» ACTIVITY
List, from the lines below, each one with "BLLAM" in it.

[Content revision data]
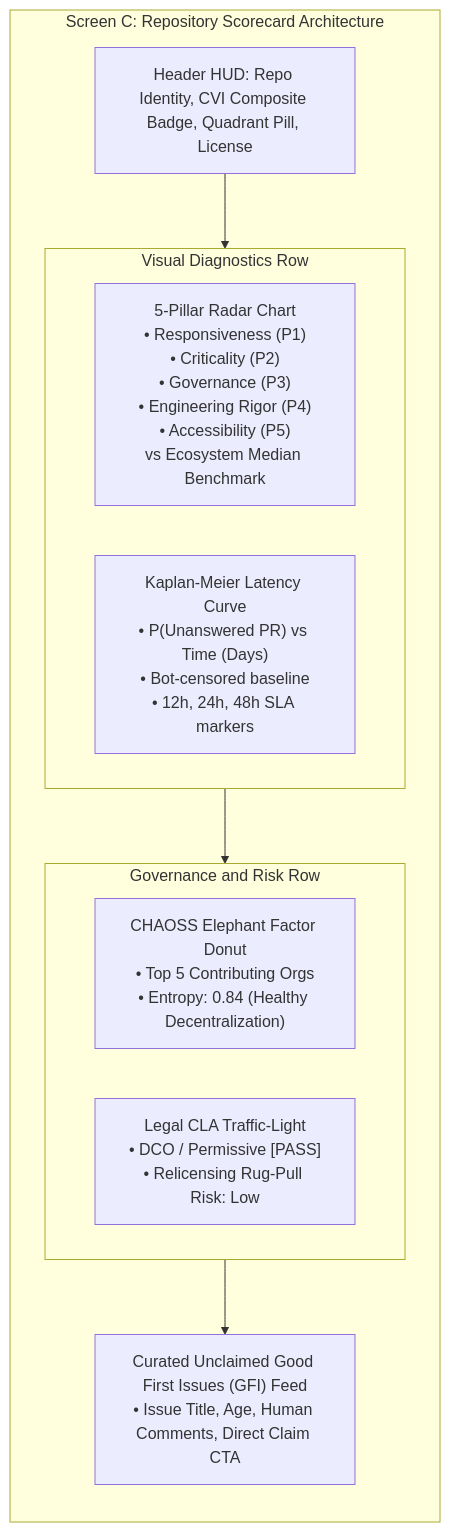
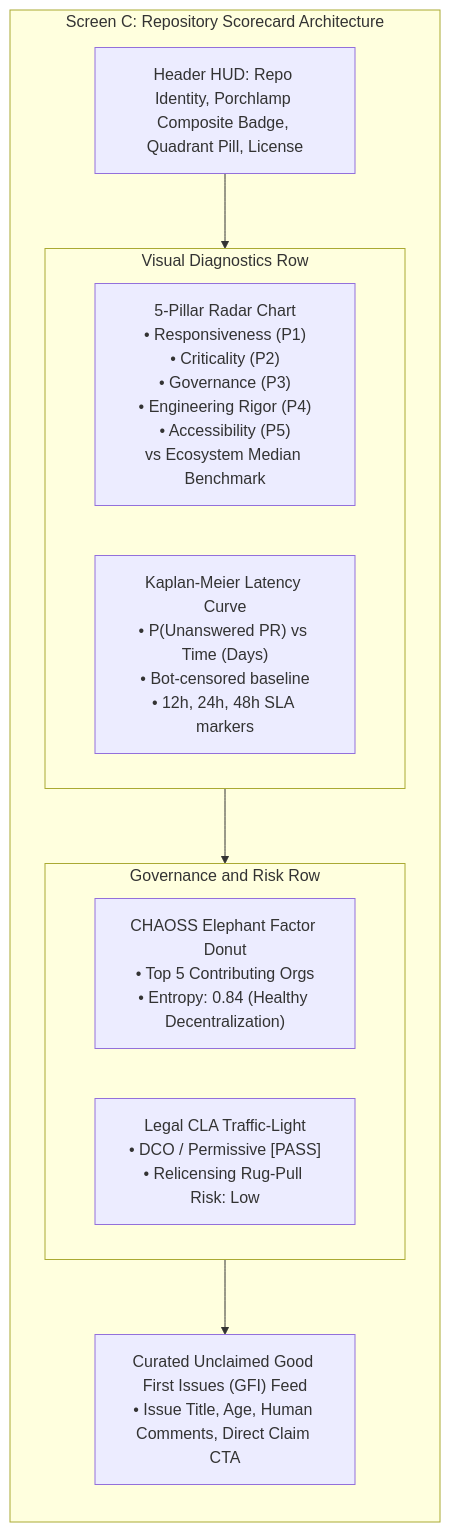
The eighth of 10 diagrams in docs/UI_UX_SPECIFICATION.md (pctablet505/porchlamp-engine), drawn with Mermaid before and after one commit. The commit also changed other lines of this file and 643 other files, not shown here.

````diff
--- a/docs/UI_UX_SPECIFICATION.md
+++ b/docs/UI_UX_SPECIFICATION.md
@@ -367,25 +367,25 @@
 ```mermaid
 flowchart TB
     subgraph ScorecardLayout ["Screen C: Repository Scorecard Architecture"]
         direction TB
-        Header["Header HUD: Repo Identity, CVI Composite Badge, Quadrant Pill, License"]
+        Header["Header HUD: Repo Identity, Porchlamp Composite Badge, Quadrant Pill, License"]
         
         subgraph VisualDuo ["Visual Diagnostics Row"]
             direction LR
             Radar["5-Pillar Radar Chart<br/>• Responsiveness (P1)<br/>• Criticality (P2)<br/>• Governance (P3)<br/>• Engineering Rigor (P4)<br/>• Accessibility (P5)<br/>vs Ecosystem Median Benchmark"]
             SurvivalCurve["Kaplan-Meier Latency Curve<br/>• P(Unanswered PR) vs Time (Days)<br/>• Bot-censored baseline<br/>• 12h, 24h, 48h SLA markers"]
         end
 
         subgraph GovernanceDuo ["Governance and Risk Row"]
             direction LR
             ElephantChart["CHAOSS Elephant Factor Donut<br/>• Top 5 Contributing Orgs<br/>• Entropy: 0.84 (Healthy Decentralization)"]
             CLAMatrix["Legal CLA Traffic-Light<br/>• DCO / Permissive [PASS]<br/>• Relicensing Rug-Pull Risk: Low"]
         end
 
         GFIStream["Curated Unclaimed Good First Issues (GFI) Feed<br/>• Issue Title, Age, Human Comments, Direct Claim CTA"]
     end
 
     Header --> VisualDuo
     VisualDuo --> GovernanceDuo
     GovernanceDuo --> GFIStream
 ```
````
--
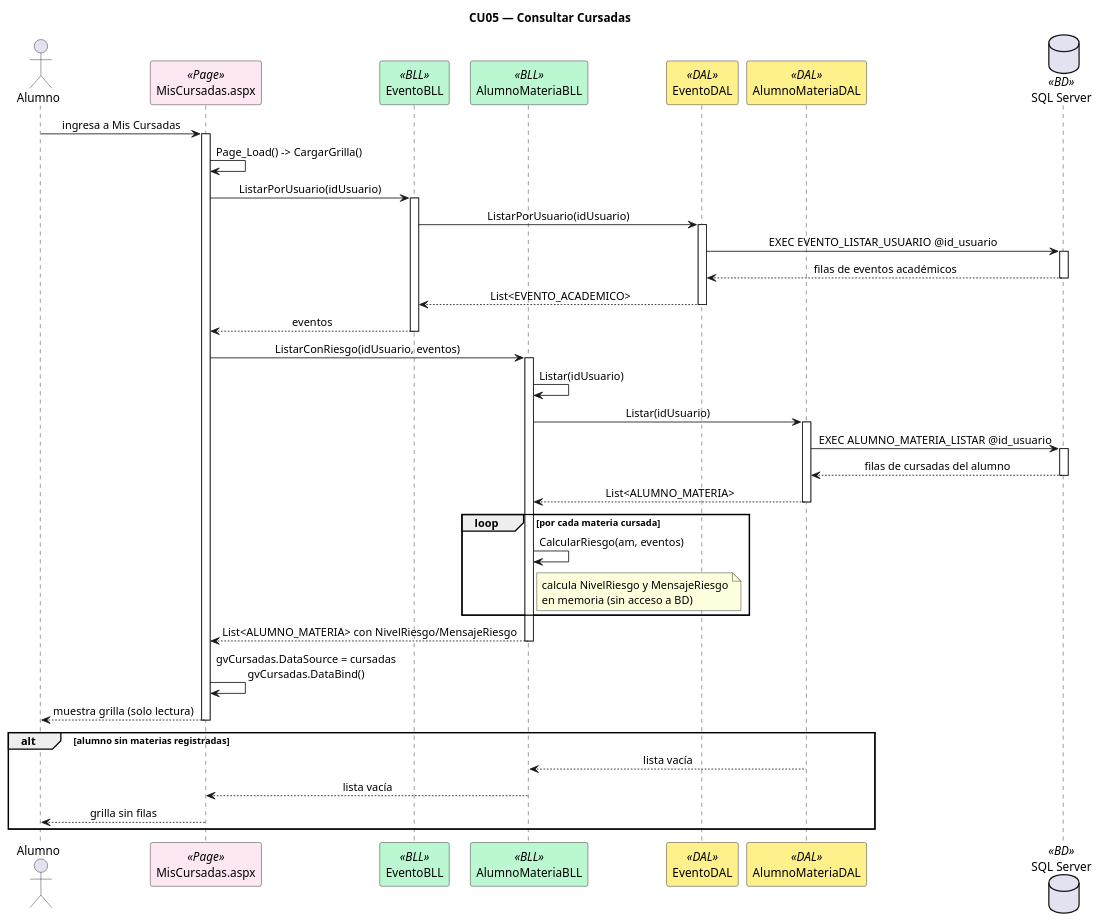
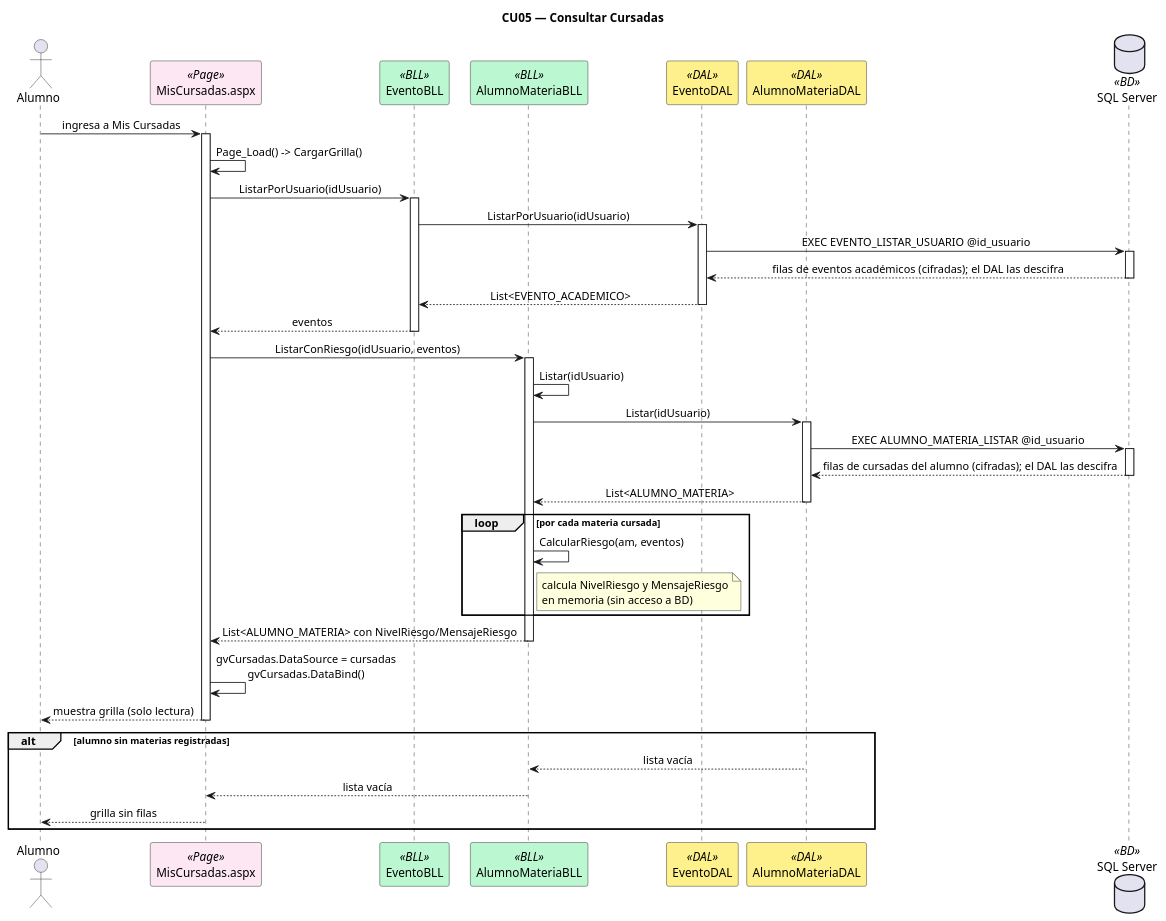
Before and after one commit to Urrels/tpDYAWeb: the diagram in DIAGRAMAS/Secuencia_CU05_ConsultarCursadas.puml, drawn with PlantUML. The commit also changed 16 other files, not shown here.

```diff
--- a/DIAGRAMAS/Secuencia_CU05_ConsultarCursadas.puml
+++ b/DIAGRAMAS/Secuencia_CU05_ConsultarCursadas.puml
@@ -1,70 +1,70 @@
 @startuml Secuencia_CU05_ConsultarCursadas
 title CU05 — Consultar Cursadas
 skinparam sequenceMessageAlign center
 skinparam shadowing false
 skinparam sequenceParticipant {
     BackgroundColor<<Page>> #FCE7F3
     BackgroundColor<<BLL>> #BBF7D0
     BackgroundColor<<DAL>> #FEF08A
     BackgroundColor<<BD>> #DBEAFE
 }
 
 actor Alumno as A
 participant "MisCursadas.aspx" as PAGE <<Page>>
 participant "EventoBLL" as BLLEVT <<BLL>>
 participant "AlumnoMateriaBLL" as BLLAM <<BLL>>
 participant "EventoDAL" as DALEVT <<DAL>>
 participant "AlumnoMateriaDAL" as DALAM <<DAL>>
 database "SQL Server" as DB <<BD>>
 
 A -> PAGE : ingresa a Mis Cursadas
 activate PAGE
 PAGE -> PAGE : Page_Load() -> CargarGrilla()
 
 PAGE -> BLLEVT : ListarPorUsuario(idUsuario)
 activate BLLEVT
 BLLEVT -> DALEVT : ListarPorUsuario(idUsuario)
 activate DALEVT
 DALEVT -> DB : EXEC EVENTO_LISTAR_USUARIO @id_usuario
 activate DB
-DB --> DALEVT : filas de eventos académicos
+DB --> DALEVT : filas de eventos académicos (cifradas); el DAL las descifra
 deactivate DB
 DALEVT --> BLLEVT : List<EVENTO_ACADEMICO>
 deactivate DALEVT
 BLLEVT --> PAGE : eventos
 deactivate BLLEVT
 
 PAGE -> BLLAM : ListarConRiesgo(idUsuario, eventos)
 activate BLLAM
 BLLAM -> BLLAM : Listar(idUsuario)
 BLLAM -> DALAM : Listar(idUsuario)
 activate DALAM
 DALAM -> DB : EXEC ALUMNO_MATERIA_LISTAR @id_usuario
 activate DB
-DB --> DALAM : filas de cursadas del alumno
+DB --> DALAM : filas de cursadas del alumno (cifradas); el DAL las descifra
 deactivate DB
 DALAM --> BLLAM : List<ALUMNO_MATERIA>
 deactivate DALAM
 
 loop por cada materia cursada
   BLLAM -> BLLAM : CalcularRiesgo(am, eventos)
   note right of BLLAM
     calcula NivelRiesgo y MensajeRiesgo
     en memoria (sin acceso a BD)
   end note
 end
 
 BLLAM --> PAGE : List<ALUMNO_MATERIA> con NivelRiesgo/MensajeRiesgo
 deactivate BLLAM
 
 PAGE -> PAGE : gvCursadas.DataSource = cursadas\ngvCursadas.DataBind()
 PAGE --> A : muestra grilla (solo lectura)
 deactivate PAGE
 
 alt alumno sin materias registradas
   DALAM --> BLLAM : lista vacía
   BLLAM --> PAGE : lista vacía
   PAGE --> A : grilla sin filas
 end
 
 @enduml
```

» EXERCISE ANSWER
 participant "AlumnoMateriaBLL" as BLLAM <<BLL>>
 PAGE -> BLLAM : ListarConRiesgo(idUsuario, eventos)
 activate BLLAM
 BLLAM -> BLLAM : Listar(idUsuario)
 BLLAM -> DALAM : Listar(idUsuario)
 DALAM --> BLLAM : List<ALUMNO_MATERIA>
   BLLAM -> BLLAM : CalcularRiesgo(am, eventos)
   note right of BLLAM
 BLLAM --> PAGE : List<ALUMNO_MATERIA> con NivelRiesgo/MensajeRiesgo
 deactivate BLLAM
   DALAM --> BLLAM : lista vacía
   BLLAM --> PAGE : lista vacía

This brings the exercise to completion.